We’re so used to the Republican Congress doing nothing that now the media and pundits consider that to be something they’re actively “doing.”
Greg Sargent reminds everyone that both sides are not equally to blame in this fiscal cliff / deficit debacle:
There is an actual set of facts here. They are central to understanding the current situation, and belong in every account of what is going wrong:
1) Democrats have offered a comprehensive proposal that meaningfully details the tax hikes they would like to see and contains substantial deficit reduction, but Republican leaders have not offered a comprehensive proposal that meaningfully details the spending cuts they would like to see. And what Republicans have proposed — such as it is — doesn’t contain nearly as much in deficit reduction as the Dem plan does.
2) Many experts believe that substantial deficit reduction simply requires Republicans to drop their opposition to raising tax rates on the rich.
Look, this is just a sucker’s game. What Republicans really mean when they demand that Obama “lead” is that they want him to propose bigger concessions up front so Republicans can denounce them as insufficient — which they would do no matter what he proposed — pulling the debate further and further in their direction.
Meanwhile, even as the White House has willingly proposed Medicare cuts, Republicans still refuse to give ground on raising tax rates for the wealthy. (This basic imbalance is not changed, even if you think the White House’s proposed Medicare cuts are insufficient.) So here’s a simple question for any pundit who is tempted to blame both sides equally for the impasse: Can you show us how substantial deficit reduction can be achieved without higher tax rates on the rich? If not, then both sides are not equally to blame.
Sargent adds the following for consideration:
* Why Obama is drawing hard line over tax hikes: It isn’t complicated. Here’s the answer, buried in this morning’s big New York Times analysis of Obama’s “unyielding” stance: In his first four years in office, Mr. Obama has repeatedly offered what he considered compromises on stimulus spending, health care and deficit reduction to Republicans, who either rejected them as inadequate or pocketed them and insisted on more. Republicans argued that Mr. Obama never made serious efforts at compromise and instead lectured them about what they ought to want rather than listening to what they did want.
* Why Republicans refuse to detail the spending cuts they want: Paul Krugman gets to the heart of it: It’s very hard to come up with spending cuts that would seriously reduce the deficit without cutting deeply into very popular programs, which is why Republicans want Dems to go first. The problem, as always, is that cutting spending is popular in the abstract but not when the talk turns to specifics. And this time around, things are different: Because Democrats are the ones with the leverage, they don’t have to acquiesce to the GOP demand that they propose spending cuts first.
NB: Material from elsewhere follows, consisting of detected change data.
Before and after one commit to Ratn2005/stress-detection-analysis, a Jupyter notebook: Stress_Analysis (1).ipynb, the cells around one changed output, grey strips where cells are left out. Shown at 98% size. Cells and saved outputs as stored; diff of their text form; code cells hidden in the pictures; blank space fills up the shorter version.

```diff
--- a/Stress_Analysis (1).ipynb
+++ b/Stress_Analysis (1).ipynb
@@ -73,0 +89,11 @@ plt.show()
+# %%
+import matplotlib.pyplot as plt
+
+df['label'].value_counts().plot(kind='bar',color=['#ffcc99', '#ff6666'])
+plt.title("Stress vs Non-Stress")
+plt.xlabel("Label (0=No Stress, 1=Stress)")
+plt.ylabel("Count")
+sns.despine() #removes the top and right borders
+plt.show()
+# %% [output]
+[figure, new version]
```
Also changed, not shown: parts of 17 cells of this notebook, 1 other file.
* Dems should not get hoodwinked into proposing cuts first: E.J. Dionne makes that argument in his column this morning, and this captures the Republican strategy perfectly:
They seem to hope a deal will be born by way of immaculate conception, with Obama taking ownership of all the hard stuff while they innocently look on.